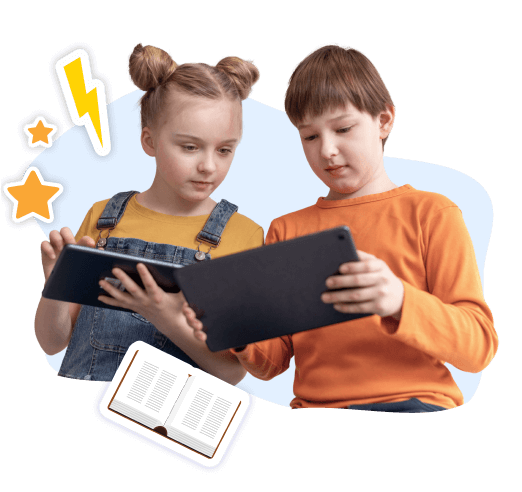
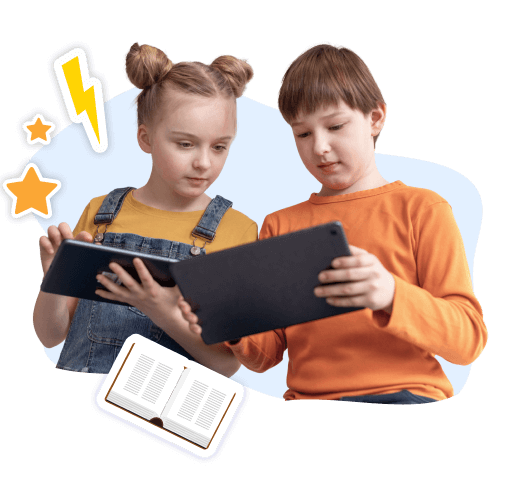
change img backg. to svg

diff --git a/src/components/AboutDetail/AboutDetail.module.scss b/src/components/AboutDetail/AboutDetail.module.scss
@@ -3,15 +3,16 @@
 
 .section {
   @include breakpoint(tablet) {
-    background: url('../../../public/images/aboutDet_plane.png'),
-      url('../../../public/images/aboutDet_line.png');
+    background: url('../../../public/images/aboutDet_plane.svg'),
+      url('../../../public/images/aboutDet_line.svg');
     background-repeat: no-repeat;
     background-size: 298px 98px, 262px 1159px;
-    background-position: right top, 54% 59%;
+    background-position: calc(100% + 30px) 0, 54% 59%;
   }
 
   @include breakpoint(desktop) {
     background-size: 589px 194px, 401px 1773px;
+    background-position: calc(100% + 30px) 0, 51% 51%;
   }
 }
 
@@ -78,8 +79,4 @@
 
 .title {
   text-align: left;
-}
-
-.text{
-  color: $light-black;
 }

diff --git a/src/components/About/About.module.scss b/src/components/About/About.module.scss
@@ -5,7 +5,8 @@
   background-color: #e3f0ff;
 
   background-image: url('~/public/images/about-wave_m.svg');
-  background-position: center bottom;
+  background-position: center calc(100% + 4px);
+  // background-position: center bottom;
   background-size: getBreakpoint(mobile) auto;
   background-repeat: repeat-x;
 
@@ -49,10 +50,6 @@
     margin-bottom: 0;
     min-width: 516px;
   }
-}
-
-.text {
-  color: $light-black;
 }
 
 .about__row {
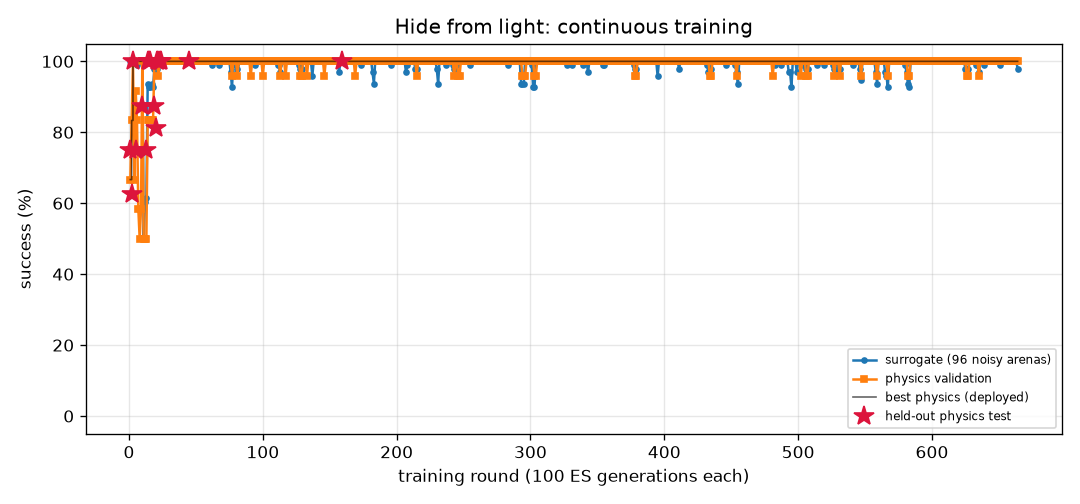
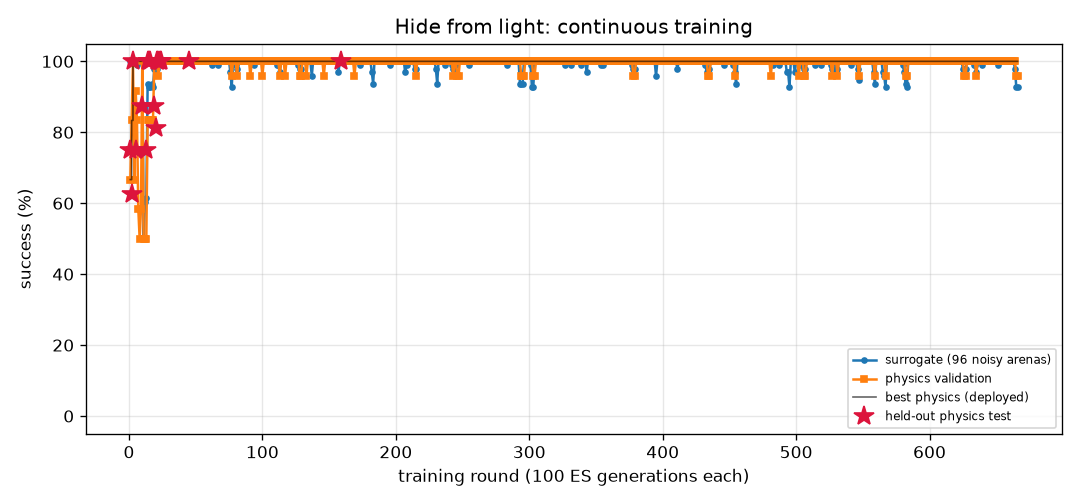
FlyLab: daily snapshot 2026-11-16
Daily entry in projects/09_flylab/training/daily/2026-11.md, plus 5 uncommitted training output file(s).

diff --git a/projects/09_flylab/training/light_avoid/REPORT.md b/projects/09_flylab/training/light_avoid/REPORT.md
@@ -1,14 +1,14 @@
 # Hide from light (`light_avoid`) — training report
 
-*Auto-generated by `train_brains.py`, last updated 2026-11-15T21:21:51.*
+*Auto-generated by `train_brains.py`, last updated 2026-11-16T01:24:01.*
 
 ![curve](curve.png)
 
 | | |
 |---|---|
-| rounds | 664 |
-| ES generations | 66400 |
-| physics runs | 16208 |
+| rounds | 666 |
+| ES generations | 66600 |
+| physics runs | 16256 |
 | status | **optimal** |
 | best brain | round 159: physics validation **100%** on 24 arenas, surrogate 100% |
 | held-out physics test | **100%** on 32 unseen arenas (95% CI 89%-100%) (errors: [14.4, 56.1, 58.0, 57.9, 57.5, 14.0, 14.4, 56.6, 56.8, 13.3, 14.1, 56.6, 57.6, 13.1, 57.3, 55.9, 57.2, 55.0, 55.2, 53.9, 55.2, 12.4, 53.8, 53.7, 14.1, 13.7, 55.0, 57.8, 56.2, 13.1, 52.8, 56.5]) |
@@ -17,8 +17,6 @@ Physics error per arena: mm gained away from source (> 6 without first approachi
 
 | round | level | gens | sigma | surrogate | physics val | val errors | test | note |
 |---:|---:|---:|---:|---:|---:|---|---:|---|
-| 625 | 3 | 62500 | 0.024 | 98% | 100% | [41.9, 42.4, 42.9, 43.5, 38.0, 43.2, 43.6, 14.5, 12.9, 13.5, 8.5, 37.9, 14.4, 37.9, 43.3, 42.8, 14.2, 39.2, 41.8, 14.4, 40.9, 9.0, 44.4, 36.5] |  |  |
-| 626 | 3 | 62600 | 0.025 | 98% | 96% | [49.1, 52.7, 52.4, 49.9, 52.5, 49.1, 51.0, 14.5, 13.0, 13.4, 10.2, 52.4, 14.4, 7.9, 52.6, 48.9, 14.2, 52.9, 53.1, 14.4, 47.4, 11.3, 50.5, 51.8] |  |  |
 | 627 | 3 | 62700 | 0.025 | 98% | 96% | [38.8, 40.4, 39.9, 40.1, 43.6, 38.2, 37.8, 14.5, 13.0, 13.4, 10.2, 43.7, 14.4, 8.0, 40.1, 39.9, 14.2, 43.4, 40.6, 14.4, 39.2, 11.3, 38.3, 43.8] |  | restart from best |
 | 628 | 3 | 62800 | 0.024 | 100% | 100% | [39.2, 39.7, 39.6, 40.2, 42.4, 39.2, 37.0, 14.5, 38.3, 13.3, 43.0, 42.6, 14.3, 42.6, 39.8, 39.4, 14.2, 42.5, 39.8, 14.4, 40.9, 42.9, 37.1, 42.3] |  |  |
 | 629 | 3 | 62900 | 0.024 | 100% | 100% | [43.8, 44.8, 44.2, 45.1, 48.0, 45.2, 42.3, 14.5, 12.7, 13.4, 43.4, 48.0, 14.4, 44.8, 44.9, 45.4, 14.2, 47.8, 44.3, 14.4, 44.4, 44.8, 42.5, 47.8] |  |  |
@@ -57,3 +55,5 @@ Physics error per arena: mm gained away from source (> 6 without first approachi
 | 662 | 3 | 66200 | 0.024 | 100% | 100% | [44.7, 45.4, 45.6, 44.7, 41.7, 44.6, 45.8, 14.5, 42.5, 13.4, 44.8, 41.9, 14.4, 44.9, 45.6, 44.5, 14.2, 42.3, 45.2, 14.4, 43.3, 44.6, 45.7, 40.8] |  |  |
 | 663 | 3 | 66300 | 0.024 | 100% | 100% | [48.9, 50.6, 50.5, 48.7, 45.5, 48.6, 50.9, 14.5, 41.8, 13.5, 46.0, 44.8, 14.4, 47.5, 50.6, 47.7, 14.2, 47.3, 49.9, 14.4, 42.4, 48.0, 50.5, 43.8] |  | restart from best |
 | 664 | 3 | 66400 | 0.024 | 98% | 100% | [37.7, 38.5, 38.0, 38.3, 41.0, 38.4, 35.4, 14.5, 39.6, 13.2, 40.7, 41.2, 14.4, 41.1, 38.0, 6.3, 14.2, 39.7, 37.8, 14.4, 8.2, 41.1, 34.6, 40.4] |  |  |
+| 665 | 3 | 66500 | 0.025 | 93% | 96% | [5.9, 46.3, 45.7, 7.4, 48.6, 7.9, 43.8, 14.5, 47.8, 13.5, 48.7, 48.8, 14.4, 49.3, 45.9, 9.1, 14.2, 48.9, 46.1, 14.4, 8.8, 48.5, 44.0, 48.8] |  |  |
+| 666 | 3 | 66600 | 0.028 | 93% | 96% | [6.2, 52.0, 51.9, 7.3, 51.0, 4.4, 50.4, 14.5, 36.5, 13.5, 49.6, 50.7, 14.4, 49.2, 52.0, 9.0, 14.2, 51.4, 52.5, 14.4, 8.7, 49.1, 49.9, 50.1] |  |  |

diff --git a/projects/09_flylab/training/TRAINING.md b/projects/09_flylab/training/TRAINING.md
@@ -1,6 +1,6 @@
 # FlyLab brains — continuous training log
 
-*Auto-generated by `train_brains.py`, last updated 2026-11-16T01:11:49.*
+*Auto-generated by `train_brains.py`, last updated 2026-11-16T01:24:01.*
 
 Every skill has its own brain and its own training process: surrogate ES rounds, physics validation in MuJoCo, keep-the-best selection, and a held-out physics test that is never used for selection. See each skill's report for its full round-by-round history. Mastery is progressive: passing a level (100% physics validation, >=95% surrogate) doubles the validation and test arena sets; a brain is **optimal** once it holds up at level 3 (>=95% of 24 validation arenas) AND scores >=90% on the 32 held-out test arenas. Test columns show 95% Wilson confidence intervals.
 
@@ -12,4 +12,4 @@ Every skill has its own brain and its own training process: surrogate ES rounds,
 | [Find food by smell](odor_seek/REPORT.md) | 250 | 25000 | 5494 | 100% | 100% of 24 | 100% of 32 (CI 89-100%) | **optimal** |
 | [Escape a bad smell](odor_avoid/REPORT.md) | 946 | 94600 | 20010 | 97% | 100% of 24 | 97% of 32 (CI 84-99%) | **optimal** |
 | [Walk toward light](light_seek/REPORT.md) | 509 | 50900 | 9096 | 100% | 100% of 24 | 100% of 32 (CI 89-100%) | **optimal** |
-| [Hide from light](light_avoid/REPORT.md) | 664 | 66400 | 16208 | 100% | 100% of 24 | 100% of 32 (CI 89-100%) | **optimal** |
+| [Hide from light](light_avoid/REPORT.md) | 666 | 66600 | 16256 | 100% | 100% of 24 | 100% of 32 (CI 89-100%) | **optimal** |

diff --git a/projects/09_flylab/training/daily/2026-11.md b/projects/09_flylab/training/daily/2026-11.md
@@ -121,3 +121,18 @@ Written by daily_commit.py once a day.
 
 - training supervisor: running
 - commits in the last 24 h: 4 (latest `7b436ef 22:59 FlyLab: continuous training progress`)
+
+## 2026-11-16 (Mon)
+
+| brain | state | level | physics val | test | round |
+|---|---|---|---|---|---|
+| walk_forward | optimal | 3 | 100% of 24 | 100% | 399 |
+| turn | optimal | 3 | 100% of 24 | 97% | 1079 |
+| goto | optimal | 3 | 100% of 24 | 100% | 308 |
+| odor_seek | optimal | 3 | 100% of 24 | 100% | 250 |
+| odor_avoid | optimal | 3 | 100% of 24 | 97% | 946 |
+| light_seek | optimal | 3 | 100% of 24 | 100% | 509 |
+| light_avoid | optimal | 3 | 100% of 24 | 100% | 666 |
+
+- training supervisor: running
+- commits in the last 24 h: 8 (latest `0bc8158 01:11 FlyLab: continuous training progress`)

- **Required work**
Repeat exactly the lines of the listing above, from the one with "-1,14 +1,14 @@" down to the one with "-| ES generations | 66400 |"; both of those lines belong in the range.

- **Completed exercise**
@@ -1,14 +1,14 @@
 # Hide from light (`light_avoid`) — training report
 
-*Auto-generated by `train_brains.py`, last updated 2026-11-15T21:21:51.*
+*Auto-generated by `train_brains.py`, last updated 2026-11-16T01:24:01.*
 
 ![curve](curve.png)
 
 | | |
 |---|---|
-| rounds | 664 |
-| ES generations | 66400 |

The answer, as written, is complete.